Player Salaries to remain unchanged
MIAMI, Fla. (June 19, 2020) — The USL and its players association reached a tentative agreement on the terms of a return to play this year, in what was described as “three grueling days” of coming to terms on the final agreement. This follows the USL Championship’s previous announcement of its intention to resume play on July 11th with teams playing in their own markets. The agreement only covers the Champonship but not League One.
Financial matters dominated the negotiations, with the big issue being that of players’ salaries, which the league wanted to cut.
On May 9th, the USL, negotiating terms offered by its clubs, asked its players to take a blanket pay cut beyond the first $1,000 or $1,300 they earned per month, depending on whether or not the player was provided housing. The union rejected this outright on the grounds that most players are already not paid well, and asking for a further salary cut was simply a nonstarter for the union. The league also wanted to adjust the end date on players’ contracts. Just over a week later, the players responded with a counterproposal which would have limited player pay cuts to protect the first $2,000 earned monthly, while also looking to establish a minimum player salary starting in 2021 and asking the USL to offer financial relief to its clubs.
Some financial relief will be provided. USL will split $5.5 million across its 47 teams in the Championship and League One. Other topics such as the implementation of a minimum salary will be an ongoing discussion, however. The league and the players association have yet to agree on its first collective bargaining agreement, and the league wants to keep further negotiations on salaries and club aid to be part of the CBA talks, rather than have it tied to the return-to-play discussions. Those CBA talks are now in their nineteenth month. The USLPA wanted to be sure that talks are accelerated and thus as part of agreement to resume the season, the league and USLPA agreed to restart CBA negotiations in July, with sessions taking place every two weeks until a deal is reached.
It was agree that player salaries will go entirely unchanged as long as the season in fact resumes as planned. If a team is unable to play in 2020, the club will be obligated to pay their players in full.
The majority of this agreement between the league and its players details the procedures of returning to play in each club’s home market, in accordance with safely protocols amid the ongoing COVID-19 pandemic. The idea of simply following MLS and the NWSL and having a tournament in a location such as Tucson or Las Vegas was apparently considered but rejected on concerns of costs and logistics.
The agreement comes in the form of two documents outlining travel and lodging plans, per sources. It is also heavy on testing, as the following summary shows:

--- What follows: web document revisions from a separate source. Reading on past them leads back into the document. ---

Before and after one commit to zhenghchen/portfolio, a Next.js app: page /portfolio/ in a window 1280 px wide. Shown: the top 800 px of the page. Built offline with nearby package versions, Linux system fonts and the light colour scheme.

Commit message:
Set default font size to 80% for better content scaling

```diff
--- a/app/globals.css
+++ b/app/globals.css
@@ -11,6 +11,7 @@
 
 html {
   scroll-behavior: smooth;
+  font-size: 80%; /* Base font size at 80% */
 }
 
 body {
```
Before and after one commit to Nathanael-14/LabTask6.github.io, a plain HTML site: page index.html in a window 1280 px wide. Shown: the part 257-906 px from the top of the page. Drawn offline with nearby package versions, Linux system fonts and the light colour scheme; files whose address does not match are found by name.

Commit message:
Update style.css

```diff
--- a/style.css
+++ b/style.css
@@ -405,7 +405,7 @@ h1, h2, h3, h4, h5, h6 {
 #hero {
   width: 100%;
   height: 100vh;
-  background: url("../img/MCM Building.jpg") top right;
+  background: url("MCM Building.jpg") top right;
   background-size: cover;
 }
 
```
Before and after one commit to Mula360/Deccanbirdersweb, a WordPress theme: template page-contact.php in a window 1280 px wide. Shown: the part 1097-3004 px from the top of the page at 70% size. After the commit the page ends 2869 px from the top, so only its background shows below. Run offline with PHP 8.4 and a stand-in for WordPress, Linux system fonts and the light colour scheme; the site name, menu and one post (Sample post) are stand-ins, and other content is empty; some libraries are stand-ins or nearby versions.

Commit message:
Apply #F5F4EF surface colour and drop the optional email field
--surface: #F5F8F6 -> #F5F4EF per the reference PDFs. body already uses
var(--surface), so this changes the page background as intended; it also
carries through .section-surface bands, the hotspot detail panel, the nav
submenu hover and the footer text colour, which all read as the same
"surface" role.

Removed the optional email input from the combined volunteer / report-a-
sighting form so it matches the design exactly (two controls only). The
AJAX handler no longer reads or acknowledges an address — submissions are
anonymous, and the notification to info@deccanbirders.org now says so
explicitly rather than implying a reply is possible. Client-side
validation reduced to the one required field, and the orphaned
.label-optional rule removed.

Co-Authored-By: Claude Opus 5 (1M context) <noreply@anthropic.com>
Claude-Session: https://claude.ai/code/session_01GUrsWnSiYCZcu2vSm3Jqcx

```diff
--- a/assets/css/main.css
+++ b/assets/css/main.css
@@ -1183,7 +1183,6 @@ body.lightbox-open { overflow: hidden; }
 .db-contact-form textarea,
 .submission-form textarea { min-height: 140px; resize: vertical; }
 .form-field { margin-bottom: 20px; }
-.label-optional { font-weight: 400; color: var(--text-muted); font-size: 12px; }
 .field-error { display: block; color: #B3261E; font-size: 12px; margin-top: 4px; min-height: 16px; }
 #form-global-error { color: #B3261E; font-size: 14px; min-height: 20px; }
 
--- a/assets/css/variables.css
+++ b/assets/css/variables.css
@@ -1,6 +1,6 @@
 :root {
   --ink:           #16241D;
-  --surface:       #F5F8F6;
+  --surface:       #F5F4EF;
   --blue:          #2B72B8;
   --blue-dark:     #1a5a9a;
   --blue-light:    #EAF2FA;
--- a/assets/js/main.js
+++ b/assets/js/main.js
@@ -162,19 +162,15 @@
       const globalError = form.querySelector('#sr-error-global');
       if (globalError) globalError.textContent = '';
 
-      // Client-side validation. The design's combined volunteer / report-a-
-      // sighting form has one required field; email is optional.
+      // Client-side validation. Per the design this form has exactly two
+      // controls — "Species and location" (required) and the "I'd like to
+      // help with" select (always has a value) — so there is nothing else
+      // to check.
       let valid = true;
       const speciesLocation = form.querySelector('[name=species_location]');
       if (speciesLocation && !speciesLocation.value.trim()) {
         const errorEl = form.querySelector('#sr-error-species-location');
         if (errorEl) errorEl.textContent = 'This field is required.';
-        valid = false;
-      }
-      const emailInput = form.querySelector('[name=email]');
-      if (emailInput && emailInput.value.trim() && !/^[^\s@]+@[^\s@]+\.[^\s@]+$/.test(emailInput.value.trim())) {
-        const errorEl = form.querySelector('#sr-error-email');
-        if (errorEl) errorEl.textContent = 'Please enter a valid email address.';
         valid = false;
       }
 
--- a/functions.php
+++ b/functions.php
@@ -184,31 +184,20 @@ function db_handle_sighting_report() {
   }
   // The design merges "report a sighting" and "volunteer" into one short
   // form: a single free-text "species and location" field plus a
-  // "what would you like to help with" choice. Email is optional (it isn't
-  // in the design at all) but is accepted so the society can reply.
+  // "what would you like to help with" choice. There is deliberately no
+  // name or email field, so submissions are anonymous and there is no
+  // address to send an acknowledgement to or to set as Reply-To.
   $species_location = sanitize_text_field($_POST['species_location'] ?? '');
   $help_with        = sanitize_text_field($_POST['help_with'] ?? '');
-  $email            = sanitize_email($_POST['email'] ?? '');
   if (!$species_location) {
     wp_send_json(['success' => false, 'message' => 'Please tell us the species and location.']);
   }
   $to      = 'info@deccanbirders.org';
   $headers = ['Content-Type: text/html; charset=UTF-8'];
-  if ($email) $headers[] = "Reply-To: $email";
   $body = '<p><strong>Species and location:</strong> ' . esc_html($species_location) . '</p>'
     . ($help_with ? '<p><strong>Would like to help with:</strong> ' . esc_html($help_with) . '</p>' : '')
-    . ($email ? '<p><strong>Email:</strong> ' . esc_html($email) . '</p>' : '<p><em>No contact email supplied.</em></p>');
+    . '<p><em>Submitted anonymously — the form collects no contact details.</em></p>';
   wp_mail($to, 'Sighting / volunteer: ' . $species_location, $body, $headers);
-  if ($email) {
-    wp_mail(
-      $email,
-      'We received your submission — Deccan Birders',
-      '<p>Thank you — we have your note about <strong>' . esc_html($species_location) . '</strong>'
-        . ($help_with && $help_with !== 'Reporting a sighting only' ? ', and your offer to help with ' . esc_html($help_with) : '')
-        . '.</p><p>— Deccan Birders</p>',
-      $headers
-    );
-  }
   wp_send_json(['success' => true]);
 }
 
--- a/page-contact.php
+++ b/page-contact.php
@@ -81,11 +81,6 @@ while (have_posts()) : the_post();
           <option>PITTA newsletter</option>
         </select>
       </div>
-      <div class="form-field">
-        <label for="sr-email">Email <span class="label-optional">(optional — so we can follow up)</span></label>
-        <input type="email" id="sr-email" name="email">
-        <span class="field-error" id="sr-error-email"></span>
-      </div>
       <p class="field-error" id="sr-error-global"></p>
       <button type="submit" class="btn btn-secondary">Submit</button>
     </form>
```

Pursuant to the agreement, all COVID-19 testing will be paid for by clubs unless players have their own insurance which covers it. Players will be required to take polymerase chain reaction (PCR) tests three before resumption of contact training. Once training resumes, players will receive PCR tests every two weeks. PCR and antibody tests will be mandatory three days before any game, including scrimmages. When games resume, PCR tests will administered weekly.
If a player is at high risk of contracting COVID-19 due to medical conditions, he will not be required to play in 2020. Players and staff will be expected to continue social distancing practices and be required to wear face masks on team buses. When travelling for away games, teams will request that hotels not provide room cleaning services and instead provide additional toiletries and towels. Food on these trips must be prepared by someone in full PPE.
The USLPA will have jursidiction to deal with any players who intentionally break safety precautions.
Each player’s contract will have an eight-page addendum attached and incorporated by reference into the contract. The addendum will be a memorandum of understanding of terms. All players and clubs will receive a 41-page document outlining full safety protocol.
COVER PHOTO: Austin Bold FC forward Promise Isaac, right, celebrates his goal in a game on May 26, 2019. | (Photo: Steven Spillman, Austin American Statesman)